There is no doubt that the COVID pandemic has been extraordinarily disruptive and harmful to the physical and mental welfare of society overall, to economies, and specifically to individual businesses in all shapes and sizes. All forms of hospitality, transport, travel, certain classes of retail, and the entertainment sectors have been significantly disrupted and harmed in a way that has never been seen before outside of war times. In this environment one of the most hard hit areas is the sports industry. Almost overnight and with little or no advanced knowledge it has been thrown into turmoil and has suffered the devastating consequences of the loss of sports events, and fan attendances due to lockdowns and the subsequent restrictions.
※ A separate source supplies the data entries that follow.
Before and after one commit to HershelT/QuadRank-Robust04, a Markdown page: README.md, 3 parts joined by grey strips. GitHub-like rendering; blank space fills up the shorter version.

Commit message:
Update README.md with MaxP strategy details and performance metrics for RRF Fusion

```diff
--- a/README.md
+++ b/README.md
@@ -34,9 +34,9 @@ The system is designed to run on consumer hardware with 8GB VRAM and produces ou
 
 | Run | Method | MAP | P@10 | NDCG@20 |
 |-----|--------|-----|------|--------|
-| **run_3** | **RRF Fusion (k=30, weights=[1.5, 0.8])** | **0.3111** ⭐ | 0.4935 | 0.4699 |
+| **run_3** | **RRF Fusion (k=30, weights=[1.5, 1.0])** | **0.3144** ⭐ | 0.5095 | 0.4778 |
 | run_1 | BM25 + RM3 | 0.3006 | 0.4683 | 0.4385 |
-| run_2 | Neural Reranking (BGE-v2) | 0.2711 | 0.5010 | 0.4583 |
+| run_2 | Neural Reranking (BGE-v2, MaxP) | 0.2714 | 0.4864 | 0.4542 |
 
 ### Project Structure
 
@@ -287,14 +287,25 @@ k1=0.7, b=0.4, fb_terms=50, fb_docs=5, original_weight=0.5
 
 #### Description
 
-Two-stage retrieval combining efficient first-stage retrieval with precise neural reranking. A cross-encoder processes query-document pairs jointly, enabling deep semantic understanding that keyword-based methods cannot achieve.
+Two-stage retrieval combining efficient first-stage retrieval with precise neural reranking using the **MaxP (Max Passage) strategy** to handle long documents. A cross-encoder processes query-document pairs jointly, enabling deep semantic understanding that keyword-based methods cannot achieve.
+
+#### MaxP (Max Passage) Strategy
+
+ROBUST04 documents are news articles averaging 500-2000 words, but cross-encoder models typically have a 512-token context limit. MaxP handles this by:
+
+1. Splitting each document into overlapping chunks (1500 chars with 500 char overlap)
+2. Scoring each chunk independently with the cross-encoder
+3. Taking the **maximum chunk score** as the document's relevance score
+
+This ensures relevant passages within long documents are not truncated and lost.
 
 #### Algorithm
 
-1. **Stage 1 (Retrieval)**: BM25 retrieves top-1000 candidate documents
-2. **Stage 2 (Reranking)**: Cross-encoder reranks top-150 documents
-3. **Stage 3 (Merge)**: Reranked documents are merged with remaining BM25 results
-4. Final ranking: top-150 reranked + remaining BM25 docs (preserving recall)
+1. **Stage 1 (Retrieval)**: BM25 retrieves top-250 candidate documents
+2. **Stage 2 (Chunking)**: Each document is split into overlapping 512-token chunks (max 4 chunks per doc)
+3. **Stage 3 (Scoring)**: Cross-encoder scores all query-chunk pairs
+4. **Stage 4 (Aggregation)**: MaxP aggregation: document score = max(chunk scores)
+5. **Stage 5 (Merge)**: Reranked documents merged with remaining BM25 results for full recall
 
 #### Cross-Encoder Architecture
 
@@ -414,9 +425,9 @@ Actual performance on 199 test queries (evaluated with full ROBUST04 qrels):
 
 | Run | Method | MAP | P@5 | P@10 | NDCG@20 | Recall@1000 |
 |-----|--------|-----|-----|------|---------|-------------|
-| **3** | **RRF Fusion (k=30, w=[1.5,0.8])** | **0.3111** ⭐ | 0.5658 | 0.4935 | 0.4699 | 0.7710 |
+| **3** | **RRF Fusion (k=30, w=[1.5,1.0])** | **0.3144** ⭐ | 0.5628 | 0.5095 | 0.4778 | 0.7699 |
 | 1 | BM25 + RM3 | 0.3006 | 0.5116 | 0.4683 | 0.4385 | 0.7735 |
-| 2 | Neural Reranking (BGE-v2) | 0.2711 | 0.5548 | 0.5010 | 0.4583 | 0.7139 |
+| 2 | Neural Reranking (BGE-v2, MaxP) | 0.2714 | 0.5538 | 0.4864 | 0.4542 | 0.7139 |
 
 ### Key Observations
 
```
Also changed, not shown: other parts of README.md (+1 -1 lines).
The immediate prospects for the sports sector are not good and how it responds is vital to how quickly it will be able to get back to something approaching normality in the future, and indeed start to grow again.

Sports bodies have reacted quickly to this pandemic and many unpalatable decisions have had to be made by sports bodies at both the elite and the community levels. Costs were cut as radically as possible while still ensuring that the sport can still survive. Sports seasons were looked at to see how they were affected and what impact this will have on scheduling and events taking place. All the commercial arrangements have had to be reviewed and revenue sources considered to see how they were affected. Revenues from a variety of sources such as sponsorship, media, government, licensing, fan attendance and hospitality have all had to be reviewed. Bigger sports can to some extent rely on media revenue but this tends to be very small or non-existent for most sports. Most of the remaining sources of revenue have also been hit hard but particularly fan attendances and hospitality.

In this environment good management of key stakeholders can significantly assist the response of each sport to the pandemic. Two key customers need to be catered for and handled correctly, particularly the commercial partners (sponsors) and the sports fan. Depending on the relationship that exists between a sport and their commercial partners the risk of revenue shortfalls can be mitigated by an honest discussion between the parties. In general commercial partners want to be part of the solution for sports and indeed if they are included in the process early can add very considerable assistance in helping sports bodies react to the situation.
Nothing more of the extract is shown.